You know who I admire? The guys who see all women as potential sexual partners, win some and lose some, and don’t get too fucking mental about it, like I just did. I don’t understand women (You’ve never heard that before, eh?). They have a million ways of shooting you down. I should know by now that I don’t have to make up new ones of my own.

Note to the blogger who got me started on this track: Yowzah! You must be some hot mama! You even make the girls nervous.

Sex, Blogs and Rock’n’Roll

I’ve only been a blogger for a short time, and I am finding that I enjoy reading blogs more than I do writing them.

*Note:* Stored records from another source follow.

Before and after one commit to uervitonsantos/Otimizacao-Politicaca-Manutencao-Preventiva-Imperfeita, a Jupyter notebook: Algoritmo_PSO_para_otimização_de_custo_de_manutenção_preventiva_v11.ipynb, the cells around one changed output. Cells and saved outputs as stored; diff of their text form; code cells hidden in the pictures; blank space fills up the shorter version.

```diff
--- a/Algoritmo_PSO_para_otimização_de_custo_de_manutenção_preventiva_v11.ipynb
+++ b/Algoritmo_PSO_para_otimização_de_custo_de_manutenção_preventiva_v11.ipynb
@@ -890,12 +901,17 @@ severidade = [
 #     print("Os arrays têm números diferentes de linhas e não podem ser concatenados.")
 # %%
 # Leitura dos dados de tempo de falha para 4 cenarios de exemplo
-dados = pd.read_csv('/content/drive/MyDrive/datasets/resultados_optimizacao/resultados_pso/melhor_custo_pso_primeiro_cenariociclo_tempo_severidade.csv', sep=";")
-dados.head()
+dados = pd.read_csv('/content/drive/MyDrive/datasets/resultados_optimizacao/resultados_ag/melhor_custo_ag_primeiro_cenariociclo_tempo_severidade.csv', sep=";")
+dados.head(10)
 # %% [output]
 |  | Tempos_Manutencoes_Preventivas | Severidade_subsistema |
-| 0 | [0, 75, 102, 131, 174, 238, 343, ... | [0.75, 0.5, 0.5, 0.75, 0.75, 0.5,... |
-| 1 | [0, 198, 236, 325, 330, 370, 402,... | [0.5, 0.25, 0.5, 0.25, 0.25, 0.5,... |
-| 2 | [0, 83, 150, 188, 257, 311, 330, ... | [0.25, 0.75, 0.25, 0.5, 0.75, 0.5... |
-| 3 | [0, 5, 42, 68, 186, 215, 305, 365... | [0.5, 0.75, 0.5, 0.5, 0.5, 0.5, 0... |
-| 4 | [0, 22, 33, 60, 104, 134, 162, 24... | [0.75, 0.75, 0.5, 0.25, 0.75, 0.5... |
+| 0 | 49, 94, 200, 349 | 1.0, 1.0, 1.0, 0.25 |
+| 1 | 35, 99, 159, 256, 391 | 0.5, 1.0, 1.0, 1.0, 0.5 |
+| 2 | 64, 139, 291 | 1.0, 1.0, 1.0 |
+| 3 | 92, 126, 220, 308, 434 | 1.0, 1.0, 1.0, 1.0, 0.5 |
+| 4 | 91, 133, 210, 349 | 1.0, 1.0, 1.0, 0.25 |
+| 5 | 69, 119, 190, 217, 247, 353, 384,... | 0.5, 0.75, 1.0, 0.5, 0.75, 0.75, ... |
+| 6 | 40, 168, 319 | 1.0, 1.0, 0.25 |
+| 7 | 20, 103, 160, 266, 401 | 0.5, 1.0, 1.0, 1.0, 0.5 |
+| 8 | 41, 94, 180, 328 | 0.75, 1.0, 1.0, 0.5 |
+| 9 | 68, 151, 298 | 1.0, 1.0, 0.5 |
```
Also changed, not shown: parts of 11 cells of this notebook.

Maybe it’s because I am not as clever as I thought I was, and when I re-read my posts I am usually disappointed. Either it’s not funny when I thought it was, or I wandered off the point somewhere in the middle and never got back to it, thus making the whole thing look like a 7th-grade essay, or I just didn’t find the words to say what I meant. I used to have a great vocabulary, but I lost it gradually after coming to the realization that a lot of people had no idea what I was talking about. I started speaking in plain English, and gradually forgot all the big words. See, I don’t even have a big word meaning “big words.” But I used to.

Now that I’m writing on the internet — I should say now that there IS an internet — plain English is not that important. People can look up anything they want — even get it translated from some other language into English. Plain English, if they want. So I don’t have to talk down. I could use all the polysyllabic verbiage and circumlocutory constructions I wanted. But now plain is the only way I can talk. So my blogging is a little, um, boring.

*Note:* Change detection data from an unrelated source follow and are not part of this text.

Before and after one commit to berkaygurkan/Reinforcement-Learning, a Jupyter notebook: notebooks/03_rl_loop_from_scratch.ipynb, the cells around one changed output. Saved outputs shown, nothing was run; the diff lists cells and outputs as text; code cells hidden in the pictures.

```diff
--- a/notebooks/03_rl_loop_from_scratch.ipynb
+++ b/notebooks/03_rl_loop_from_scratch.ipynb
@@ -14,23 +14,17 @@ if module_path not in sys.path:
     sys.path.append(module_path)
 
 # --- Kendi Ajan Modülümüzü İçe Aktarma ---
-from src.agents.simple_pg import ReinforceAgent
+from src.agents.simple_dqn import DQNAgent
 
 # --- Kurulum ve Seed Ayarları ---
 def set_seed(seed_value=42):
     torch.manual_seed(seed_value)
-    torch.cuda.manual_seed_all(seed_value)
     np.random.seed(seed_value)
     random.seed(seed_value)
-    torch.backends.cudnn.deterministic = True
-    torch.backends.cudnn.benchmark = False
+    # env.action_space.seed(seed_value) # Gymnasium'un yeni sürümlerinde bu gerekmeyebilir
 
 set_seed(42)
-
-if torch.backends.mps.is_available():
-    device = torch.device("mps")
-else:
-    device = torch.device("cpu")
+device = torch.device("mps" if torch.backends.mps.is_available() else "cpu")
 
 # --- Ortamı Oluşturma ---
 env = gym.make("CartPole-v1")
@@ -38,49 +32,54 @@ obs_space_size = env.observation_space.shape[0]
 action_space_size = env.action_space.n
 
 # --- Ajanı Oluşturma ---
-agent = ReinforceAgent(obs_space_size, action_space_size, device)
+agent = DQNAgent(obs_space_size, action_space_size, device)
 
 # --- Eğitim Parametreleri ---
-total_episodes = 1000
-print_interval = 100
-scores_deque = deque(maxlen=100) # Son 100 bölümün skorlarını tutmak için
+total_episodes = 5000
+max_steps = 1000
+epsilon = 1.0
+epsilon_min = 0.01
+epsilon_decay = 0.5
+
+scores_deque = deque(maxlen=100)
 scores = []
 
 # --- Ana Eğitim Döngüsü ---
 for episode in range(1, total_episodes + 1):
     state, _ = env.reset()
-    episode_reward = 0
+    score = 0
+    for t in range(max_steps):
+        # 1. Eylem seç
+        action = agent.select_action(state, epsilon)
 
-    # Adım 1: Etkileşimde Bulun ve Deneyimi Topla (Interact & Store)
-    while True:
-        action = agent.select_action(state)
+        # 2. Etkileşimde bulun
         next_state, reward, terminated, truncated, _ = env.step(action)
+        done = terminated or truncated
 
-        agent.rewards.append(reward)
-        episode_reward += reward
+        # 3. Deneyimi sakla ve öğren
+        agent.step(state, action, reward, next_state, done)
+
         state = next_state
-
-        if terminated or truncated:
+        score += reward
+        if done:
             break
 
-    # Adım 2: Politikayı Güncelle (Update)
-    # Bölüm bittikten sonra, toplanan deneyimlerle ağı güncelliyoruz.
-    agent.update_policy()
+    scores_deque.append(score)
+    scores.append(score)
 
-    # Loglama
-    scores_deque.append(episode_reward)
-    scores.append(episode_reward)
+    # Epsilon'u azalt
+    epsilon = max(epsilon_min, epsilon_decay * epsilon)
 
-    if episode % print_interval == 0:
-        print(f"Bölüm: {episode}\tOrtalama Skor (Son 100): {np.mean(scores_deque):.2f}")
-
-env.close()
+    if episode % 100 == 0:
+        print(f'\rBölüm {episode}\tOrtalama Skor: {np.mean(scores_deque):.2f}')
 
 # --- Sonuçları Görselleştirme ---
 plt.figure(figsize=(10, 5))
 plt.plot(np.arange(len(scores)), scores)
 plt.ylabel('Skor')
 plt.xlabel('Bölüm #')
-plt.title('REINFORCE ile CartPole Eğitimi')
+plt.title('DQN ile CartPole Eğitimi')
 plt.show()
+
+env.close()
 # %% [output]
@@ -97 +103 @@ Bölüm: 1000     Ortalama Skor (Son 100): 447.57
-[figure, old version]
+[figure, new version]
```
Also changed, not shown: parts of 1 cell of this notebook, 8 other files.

On the other hand, I have read hundreds of other peoples’ blogs, and they are funny, intelligent, well-researched AND they freely use big words that I understand but can never think of when I want to. They are also poetic, god damn them, and dirty, god bless them. Yes, sex blogging: How I love it. The filthy details of randy midwestern housewives’ masturbatory fantasies, and how they become my masturbatory fantasies.

I have noticed that all blogs are written by 30-year-old women. This, I suppose, should not surprise anyone. Who writes diaries? Who are the diarists in your life? Girls, then later women. Enter blogging. Wow! Diaries that others can read, but they are just as private as any journal under lock and key because no one knows who you really are!! So you can keep your secrets while you reveal them. And you can lie about your exciting life and your dates with Brad Pitt or Gwyneth Paltrow and hey — it might be true.

But back to 30-year-old women. OK, they aren’t the only bloggers, but they might be half of all bloggers. When do they find the time to put together these witty, sexy, smart rants? It takes me a week to write five paragraphs, and they are knocking out daily posts, while they raise three children alone, hold down a full-time job, attend law school, read voraciously and pursue two or three potential boyfriends, all of which activity shows up instantly in their blogs. I am ready to submit. Women are truly superior beings. I get it. I humbly request to serve at your feet.

And now, because I read more than I write, I feel like I have all these new acquaintances, people who know me, and I know them, and we chat a little every few days, and we get each others’ jokes, and we are concerned for each others’ emotional and physical health. If someone posts pictures I study them as if they are of my sister’s wedding, and comment on them as if anyone gives a shit what I think of them. Some of the 30-year-old women have man-trouble, and I am right there with my wise advice, which is about as useful as tits on a bull, and I fervently hope no one takes it seriously, or I could have some real liability, but I feel like it’s OK to give advice and if I have a breakthrough maybe I will even ask for some, too, because, you know, I feel like you are all my pals.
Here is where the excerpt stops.